ALA joins W.K. Kellogg Foundation in observing 2020 National Day of Racial Healing on Jan. 21

For Immediate Release
Tue, 01/07/2020

Contact:

Sarah Ostman

Communications Manager

ALA Public Programs Office

312-280-5061

sostman@ala.org

CHICAGO — The American Library Association (ALA) will join the W.K. Kellogg Foundation and organizations across the country in observing the 2020 National Day of Racial Healing. Read the proclamation by ALA President Wanda Kay Brown.

On Tuesday, Jan. 21, thousands will celebrate our common humanity and take collective action toward a more just and equitable world.

In commemoration, ALA invites library workers and others  to visit the National Day of Racial Healing website, especially the Library Action Kit, for ideas and ways to participate. These include:

  • Find an event near you or create a new event on the National Day of Racial Healing event calendar.
     
  • Offer reading recommendations, programming and displays at your library about race and equality and share messages of solidarity. To start, visit ALA’s compilation of recommended reading lists on race and equality for all ages and reading levels.
     
  • Convene a book discussion focused on themes of race, identity and healing. Download free, ready-to-use discussion questions and other resources from ALA’s Great Stories Club themes on Truth, Racial Healing & Transformation.
     
  • Take advantage of powerful online resources to explore equity, diversity and inclusion in your own life and organization. Self-reflect about your own implicit biases using Project Implicit’s free Implicit Association Tests. Consider whether unintended racial prejudices are part of your organization with the Annie E. Casey Foundation’s Race Matters: Organizational Self-Assessment.
     
  • Join the conversation on social media by letting us know how your library has implemented the recommendations above using the hashtags #LibrariesRespond, #HowWeHeal and #NDORH.

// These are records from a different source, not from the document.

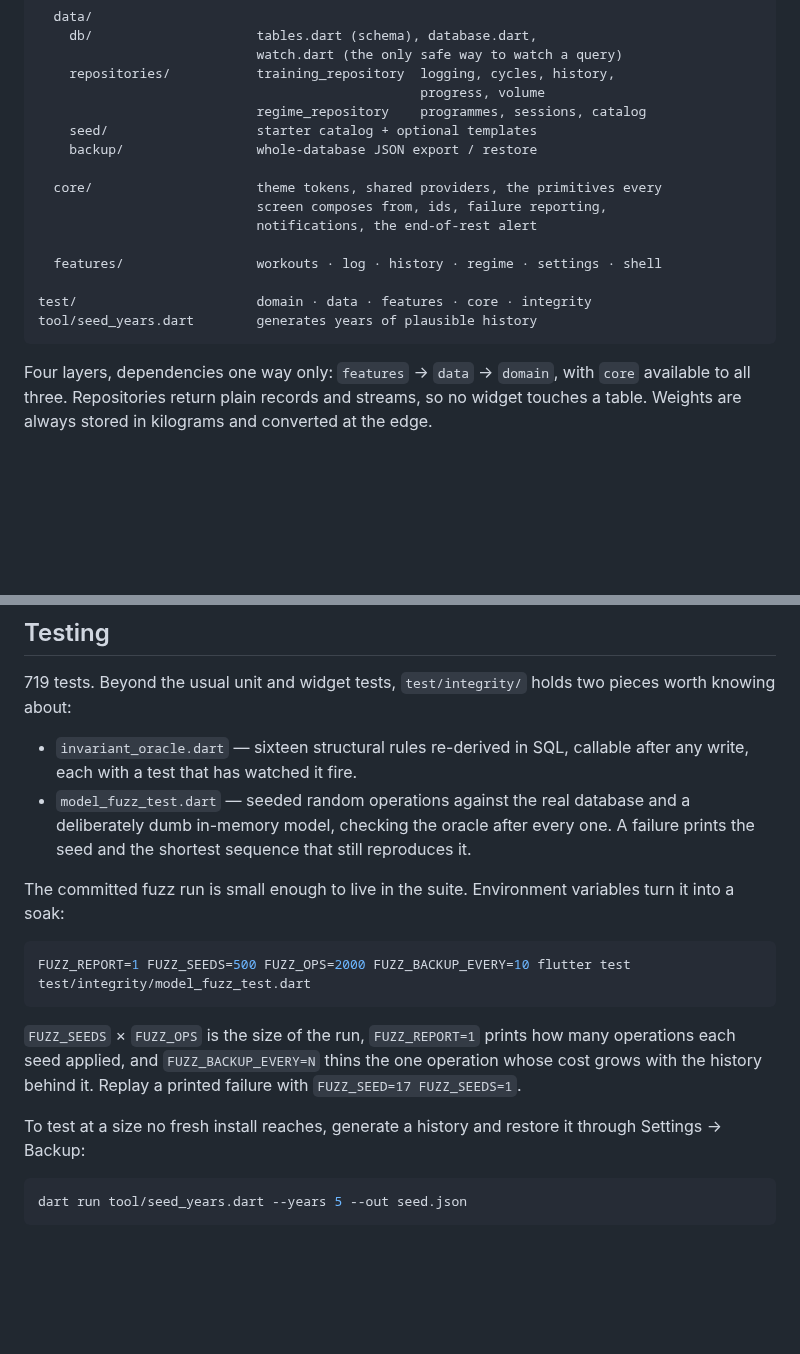
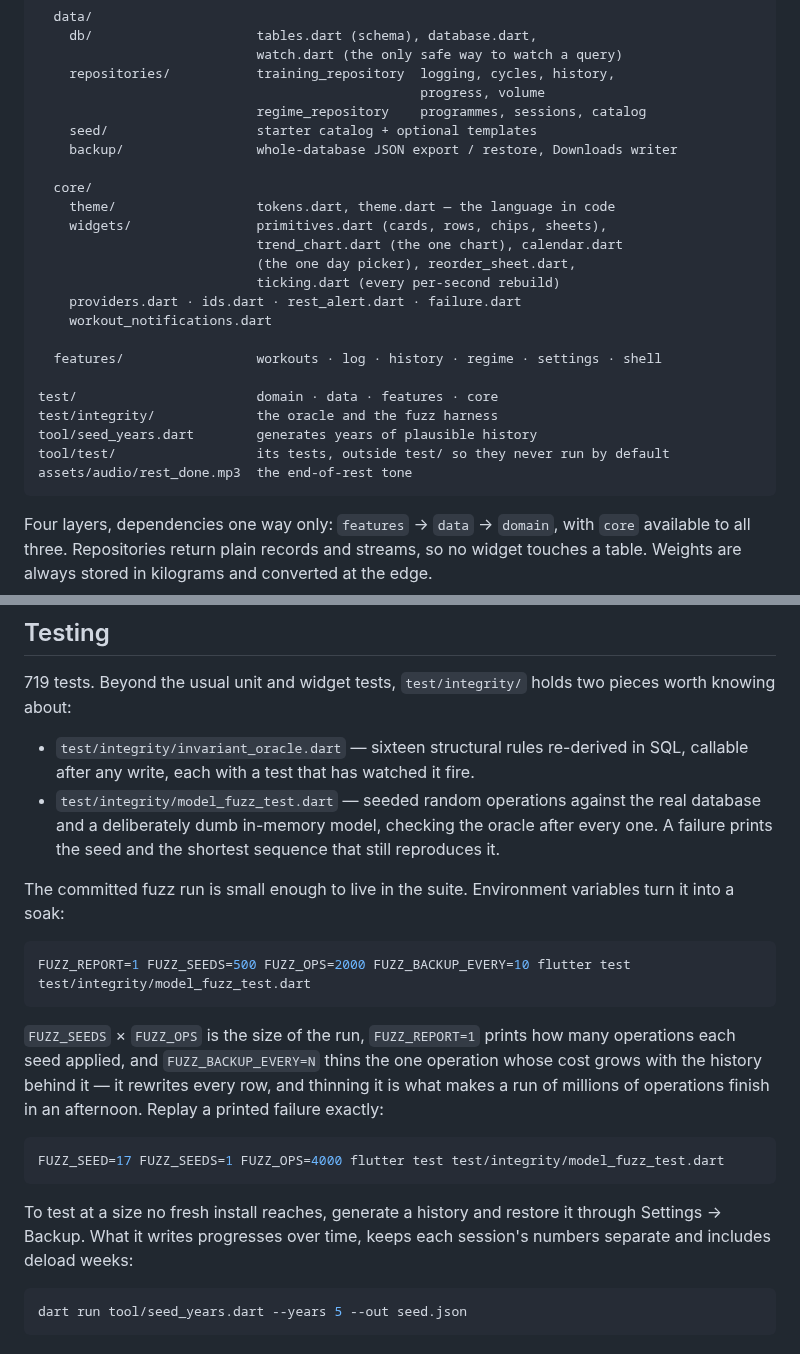
Before and after one commit to SahilK-027/Deltoid, a Markdown page: README.md, 2 parts joined by grey strips. GitHub-like rendering; blank space fills up the shorter version.

Commit message:
📝 docs(readme): put back the details the rewrite dropped
A diff of every inline token and command against the previous version found six
things thinned rather than moved: why core.hooksPath is once per clone
(.git/hooks is not version-controlled), what pre-push actually runs, the full
replay command for a fuzz failure, the paths of the two integrity files, the
core/ file names, and the tool/test, assets and Downloads-writer lines of the
layout tree.

The only line still gone is the smaller of the two fuzz soak examples, which was
the same four variables at different numbers.

Co-Authored-By: Claude Opus 5 <noreply@anthropic.com>

````diff
--- a/README.md
+++ b/README.md
@@ -68,16 +69,24 @@ lib/
                                                  progress, volume
                             regime_repository    programmes, sessions, catalog
     seed/                   starter catalog + optional templates
-    backup/                 whole-database JSON export / restore
+    backup/                 whole-database JSON export / restore, Downloads writer
 
-  core/                     theme tokens, shared providers, the primitives every
-                            screen composes from, ids, failure reporting,
-                            notifications, the end-of-rest alert
+  core/
+    theme/                  tokens.dart, theme.dart — the language in code
+    widgets/                primitives.dart (cards, rows, chips, sheets),
+                            trend_chart.dart (the one chart), calendar.dart
+                            (the one day picker), reorder_sheet.dart,
+                            ticking.dart (every per-second rebuild)
+    providers.dart · ids.dart · rest_alert.dart · failure.dart
+    workout_notifications.dart
 
   features/                 workouts · log · history · regime · settings · shell
 
-test/                       domain · data · features · core · integrity
+test/                       domain · data · features · core
+test/integrity/             the oracle and the fuzz harness
 tool/seed_years.dart        generates years of plausible history
+tool/test/                  its tests, outside test/ so they never run by default
+assets/audio/rest_done.mp3  the end-of-rest tone
 ```
 
 Four layers, dependencies one way only: `features` → `data` → `domain`, with
@@ -99,11 +108,12 @@ backup).
 719 tests. Beyond the usual unit and widget tests, `test/integrity/` holds two
 pieces worth knowing about:
 
-- `invariant_oracle.dart` — sixteen structural rules re-derived in SQL, callable
-  after any write, each with a test that has watched it fire.
-- `model_fuzz_test.dart` — seeded random operations against the real database and
-  a deliberately dumb in-memory model, checking the oracle after every one. A
-  failure prints the seed and the shortest sequence that still reproduces it.
+- `test/integrity/invariant_oracle.dart` — sixteen structural rules re-derived in
+  SQL, callable after any write, each with a test that has watched it fire.
+- `test/integrity/model_fuzz_test.dart` — seeded random operations against the
+  real database and a deliberately dumb in-memory model, checking the oracle
+  after every one. A failure prints the seed and the shortest sequence that still
+  reproduces it.
 
 The committed fuzz run is small enough to live in the suite. Environment
 variables turn it into a soak:
@@ -114,11 +124,17 @@ FUZZ_REPORT=1 FUZZ_SEEDS=500 FUZZ_OPS=2000 FUZZ_BACKUP_EVERY=10 flutter test tes
 
 `FUZZ_SEEDS` × `FUZZ_OPS` is the size of the run, `FUZZ_REPORT=1` prints how many
 operations each seed applied, and `FUZZ_BACKUP_EVERY=N` thins the one operation
-whose cost grows with the history behind it. Replay a printed failure with
-`FUZZ_SEED=17 FUZZ_SEEDS=1`.
+whose cost grows with the history behind it — it rewrites every row, and
+thinning it is what makes a run of millions of operations finish in an
+afternoon. Replay a printed failure exactly:
+
+```bash
+FUZZ_SEED=17 FUZZ_SEEDS=1 FUZZ_OPS=4000 flutter test test/integrity/model_fuzz_test.dart
+```
 
 To test at a size no fresh install reaches, generate a history and restore it
-through Settings → Backup:
+through Settings → Backup. What it writes progresses over time, keeps each
+session's numbers separate and includes deload weeks:
 
 ```bash
 dart run tool/seed_years.dart --years 5 --out seed.json
````
Also changed, not shown: other parts of README.md (+20 -19 lines).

Conceived in 2016 through a collaborative effort of more than 550 U.S. leaders, the National Day of Racial Healing is a time to reinforce and honor our common humanity while celebrating the district differences that make our communities vibrant; acknowledge the deep racial divisions that exist in America and must be overcome and healed; and commit to engaging people from all racial and ethnic groups in genuine efforts to increase understanding, communication, caring and respect for one another.

The celebration is a part of the Kellogg Foundation’s Truth, Racial Healing & Transformation (TRHT) effort, a national and community-based process to plan for and bring about transformational and sustainable change and to address the historic and contemporary effects of racism.

ALA is one of 100 voluntary National Partner Organizations in the Kellogg Foundation’s TRHT efforts, along with 44 scholars, that participated in the 2016 TRHT design phase. More information is online at http://healourcommunities.org/.

More than 100 libraries nationwide are currently participating in ALA’s TRHT Great Stories Club, a reading and discussion program that engages underserved teens through literature and racial healing work. The selected books encourage participants to look beneath the surface of racism in America to see how the past is alive in the present and explore the power of young people taking a stand against racism and other injustices to make the world a better place. The program is supported from a grant from the Kellogg Foundation. To be informed about future Great Stories Club grants, sign up for ALA’s Programming Librarian newsletter.

About the American Library Association

The American Library Association (ALA) is the foremost national organization providing resources to inspire library and information professionals to transform their communities through essential programs and services. For more than 140 years, the ALA has been the trusted voice for academic, public, school, government and special libraries, advocating for the profession and the library’s role in enhancing learning and ensuring access to information for all. For more information, visit www.ala.org.